Gore Vidal was interviewed by Britain’s New Statesman last week. “I want to talk about three things – politics, literature and you. Why do you think Obama is in so much trouble at the moment, Gore?” went the first question. Gore’s answer: “Well, we’ve had a bit of a coup d’état here. You see, we have something called the Republican Party. It’s not a political party – and this is why Europeans can never figure out what we’re doing. When they talk about conservative American politics, they always think of nice old colonels, fox-hunting, you know. But what we’ve got is a quasi-fascist batch; people with fascist interests, let us say – I don’t want to put it more harshly. They believe in authority, they believe in their own mind and no one else’s, and they’ve set out to get him [Obama]. Now, remember, this is a racist country. It’s just like South Africa, I suppose, after the first changes in their great upheavals. And we had a great upheaval with the election of Obama – rather more intelligent, as our presidents go, than what we normally get when we get a white one. This has caused consternation out there: “There’s something terribly wrong with what came our way.” See the full interview.

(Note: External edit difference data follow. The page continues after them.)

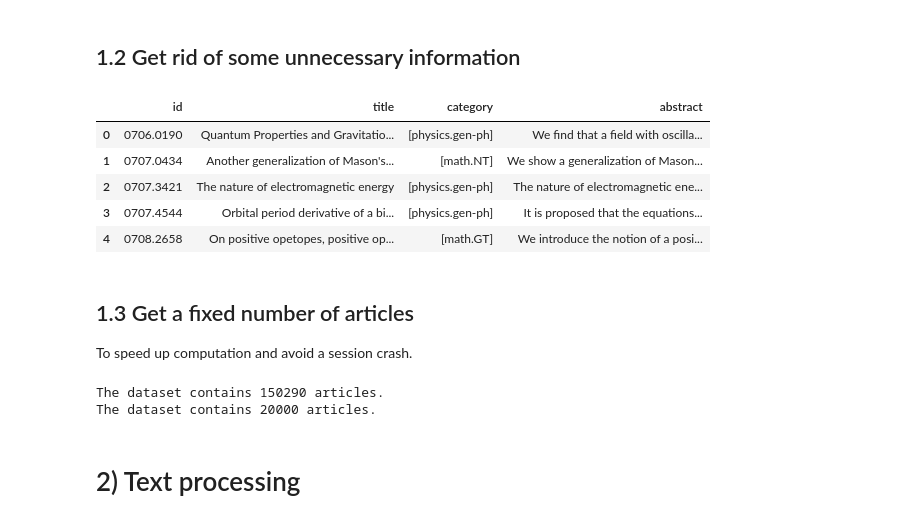
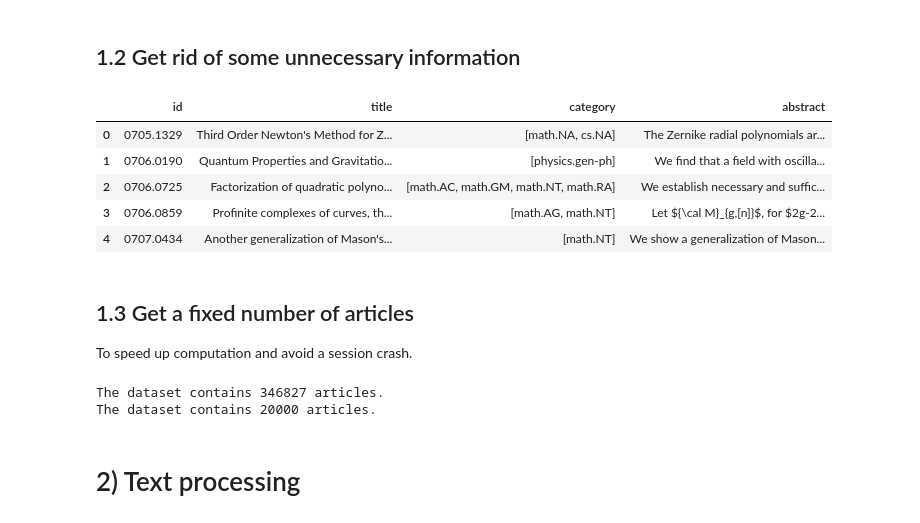
Before and after one commit to auroramugnai/ArXivClassification, a Jupyter notebook: ArXivClassification/clustering.ipynb, the cells around one changed output. Saved outputs shown, nothing was run; the diff lists cells and outputs as text; code cells hidden in the pictures.

```diff
--- a/ArXivClassification/clustering.ipynb
+++ b/ArXivClassification/clustering.ipynb
@@ -74,33 +74,29 @@ arxiv_data.take(1)
 # %%
 # Get the latest version of the articles.
 get_latest_version = lambda x: x['versions'][-1]['created']
 
 # Only keep articles published after 2022.
 is_after_2022 = lambda x: int(get_latest_version(x).split(' ')[3]) > 2022
 
-# Only keep articles that have at most 3 categories.
-has_categs = lambda x: len(x['categories'].split(' ')) in {1}
-
 # Only keep some information.
 cut_info = lambda x: {'id': x['id'],
                       'title': x['title'],
                       'category':x['categories'].split(' '),
                       'abstract':x['abstract'],}
 
-arxiv_data_filtered = (arxiv_data.filter(is_after_2022).filter(has_categs).map(cut_info).compute())
-# arxiv_data_filtered = (arxiv_data.filter(is_after_2022).map(cut_info).compute())
+arxiv_data_filtered = (arxiv_data.filter(is_after_2022).map(cut_info).compute())
 
 # Create a pandas dataframe and save it to csv.
 df = pd.DataFrame(arxiv_data_filtered)
 # df.to_csv("./arxiv_data_filtered.csv", index=False)
 df.head()
 # %% [output]
 |  | id | title | category | abstract |
-| 0 | 0706.0190 | Quantum Properties and Gravitatio... | [physics.gen-ph] | We find that a field with oscilla... |
-| 1 | 0707.0434 | Another generalization of Mason's... | [math.NT] | We show a generalization of Mason... |
-| 2 | 0707.3421 | The nature of electromagnetic energy | [physics.gen-ph] | The nature of electromagnetic ene... |
-| 3 | 0707.4544 | Orbital period derivative of a bi... | [physics.gen-ph] | It is proposed that the equations... |
-| 4 | 0708.2658 | On positive opetopes, positive op... | [math.GT] | We introduce the notion of a posi... |
+| 0 | 0705.1329 | Third Order Newton's Method for Z... | [math.NA, cs.NA] | The Zernike radial polynomials ar... |
+| 1 | 0706.0190 | Quantum Properties and Gravitatio... | [physics.gen-ph] | We find that a field with oscilla... |
+| 2 | 0706.0725 | Factorization of quadratic polyno... | [math.AC, math.GM, math.NT, math.RA] | We establish necessary and suffic... |
+| 3 | 0706.0859 | Profinite complexes of curves, th... | [math.AG, math.NT] | Let ${\cal M}_{g,[n]}$, for $2g-2... |
+| 4 | 0707.0434 | Another generalization of Mason's... | [math.NT] | We show a generalization of Mason... |
 # %% [markdown]
 ## 1.3 Get a fixed number of articles
 To speed up computation and avoid a session crash.
@@ -115,7 +111,7 @@ if(len(df) > num_data):
 
 print(f"The dataset contains {len(df)} articles.")
 # %% [output]
-The dataset contains 150290 articles.
+The dataset contains 346827 articles.
 The dataset contains 20000 articles.
 # %% [markdown]
 # 2) Text processing
```
Also changed, not shown: parts of 6 cells of this notebook.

The New Republic’s book-chat site runs the magazine’s 1940 review, by Malcolm Cowley, of Richard Wright’s Native Son: “In the last part of the book, which is also the best, we learn that the case of Bigger Thomas is not the author’s deepest concern. Behind it is another, more complicated story he is trying hard to explain, though the words come painfully at first, and later come in a flood that almost sweeps him away. “Listen, you white folks,” he seems to be saying over and over. “I want to tell you about all the Negroes in America. I want to tell you how they live and how they feel. I want you to change your minds about them before it is too late to prevent a worse disaster than any we have known. I speak for my own people, but I speak for America too.” And because he does speak for and to the nation, without ceasing to be a Negro, his book has more force than any other American novel by a member of his race.” The full review.
- Orson Welles On Art and Politics

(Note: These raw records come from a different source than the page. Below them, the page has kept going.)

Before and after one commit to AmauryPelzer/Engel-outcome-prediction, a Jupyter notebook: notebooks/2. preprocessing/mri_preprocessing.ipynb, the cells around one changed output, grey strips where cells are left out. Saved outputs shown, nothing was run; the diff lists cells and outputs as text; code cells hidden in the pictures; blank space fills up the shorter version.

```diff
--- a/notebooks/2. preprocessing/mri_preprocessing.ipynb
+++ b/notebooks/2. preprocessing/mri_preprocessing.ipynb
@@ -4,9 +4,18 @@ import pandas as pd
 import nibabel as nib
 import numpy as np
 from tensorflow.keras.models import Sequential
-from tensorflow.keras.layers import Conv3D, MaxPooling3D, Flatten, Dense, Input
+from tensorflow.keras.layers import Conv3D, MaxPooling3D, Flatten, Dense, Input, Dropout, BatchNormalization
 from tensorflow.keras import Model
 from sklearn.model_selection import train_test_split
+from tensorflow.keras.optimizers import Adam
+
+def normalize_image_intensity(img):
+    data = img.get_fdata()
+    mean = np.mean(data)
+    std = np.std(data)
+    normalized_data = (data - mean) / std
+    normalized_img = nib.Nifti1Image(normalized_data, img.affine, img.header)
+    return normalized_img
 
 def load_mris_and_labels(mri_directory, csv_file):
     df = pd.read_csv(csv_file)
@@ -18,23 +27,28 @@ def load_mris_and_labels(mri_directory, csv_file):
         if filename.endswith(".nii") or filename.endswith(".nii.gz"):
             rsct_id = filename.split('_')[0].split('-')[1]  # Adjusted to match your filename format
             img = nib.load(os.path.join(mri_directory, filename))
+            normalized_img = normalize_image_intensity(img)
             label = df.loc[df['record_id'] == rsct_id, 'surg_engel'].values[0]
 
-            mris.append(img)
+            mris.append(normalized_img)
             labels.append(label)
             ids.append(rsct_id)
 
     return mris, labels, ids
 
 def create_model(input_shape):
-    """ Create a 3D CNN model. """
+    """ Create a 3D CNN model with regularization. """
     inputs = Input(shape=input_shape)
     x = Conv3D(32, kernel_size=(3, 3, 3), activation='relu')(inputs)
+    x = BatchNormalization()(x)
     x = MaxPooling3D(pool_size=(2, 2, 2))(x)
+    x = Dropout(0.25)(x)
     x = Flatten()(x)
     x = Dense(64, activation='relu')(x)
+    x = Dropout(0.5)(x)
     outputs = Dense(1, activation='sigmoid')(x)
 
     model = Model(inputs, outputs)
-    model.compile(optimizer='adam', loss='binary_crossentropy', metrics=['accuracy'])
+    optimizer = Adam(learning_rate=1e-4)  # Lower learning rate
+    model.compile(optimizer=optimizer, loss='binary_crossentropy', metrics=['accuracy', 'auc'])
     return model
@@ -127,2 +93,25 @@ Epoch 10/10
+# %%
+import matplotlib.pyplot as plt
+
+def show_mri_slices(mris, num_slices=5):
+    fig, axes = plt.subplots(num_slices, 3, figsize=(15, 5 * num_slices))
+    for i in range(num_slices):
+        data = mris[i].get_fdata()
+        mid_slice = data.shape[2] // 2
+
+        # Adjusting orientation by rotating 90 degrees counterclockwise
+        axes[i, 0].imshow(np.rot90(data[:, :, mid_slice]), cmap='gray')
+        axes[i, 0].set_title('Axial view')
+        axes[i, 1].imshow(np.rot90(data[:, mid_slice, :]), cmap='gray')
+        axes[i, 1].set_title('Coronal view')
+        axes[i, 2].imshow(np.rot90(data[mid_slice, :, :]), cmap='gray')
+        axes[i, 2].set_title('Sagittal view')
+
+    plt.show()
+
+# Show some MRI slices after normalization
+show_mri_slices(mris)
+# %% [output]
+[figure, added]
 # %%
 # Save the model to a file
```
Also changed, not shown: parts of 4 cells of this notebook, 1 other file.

- Bertrand Russell on God
- Salvador Dali on “What’s My Line?”
- Heidegger Speaks
- Don’t Ask Don’t Tell Should Be History
- Florida’s Abortion Follies: When Lawmakers Are Sexual Predators
- Ellen DeGeneres on Bigoted Bullying
- To Counter Bullying, Flagler Sheriff Is Giving Away 3,000 Internet Monitoring Programs
- Sex workers trading condoms for job security
- Jailed for Words: Nobel Laureate Liu Xiaobo
- Department of Childish Errors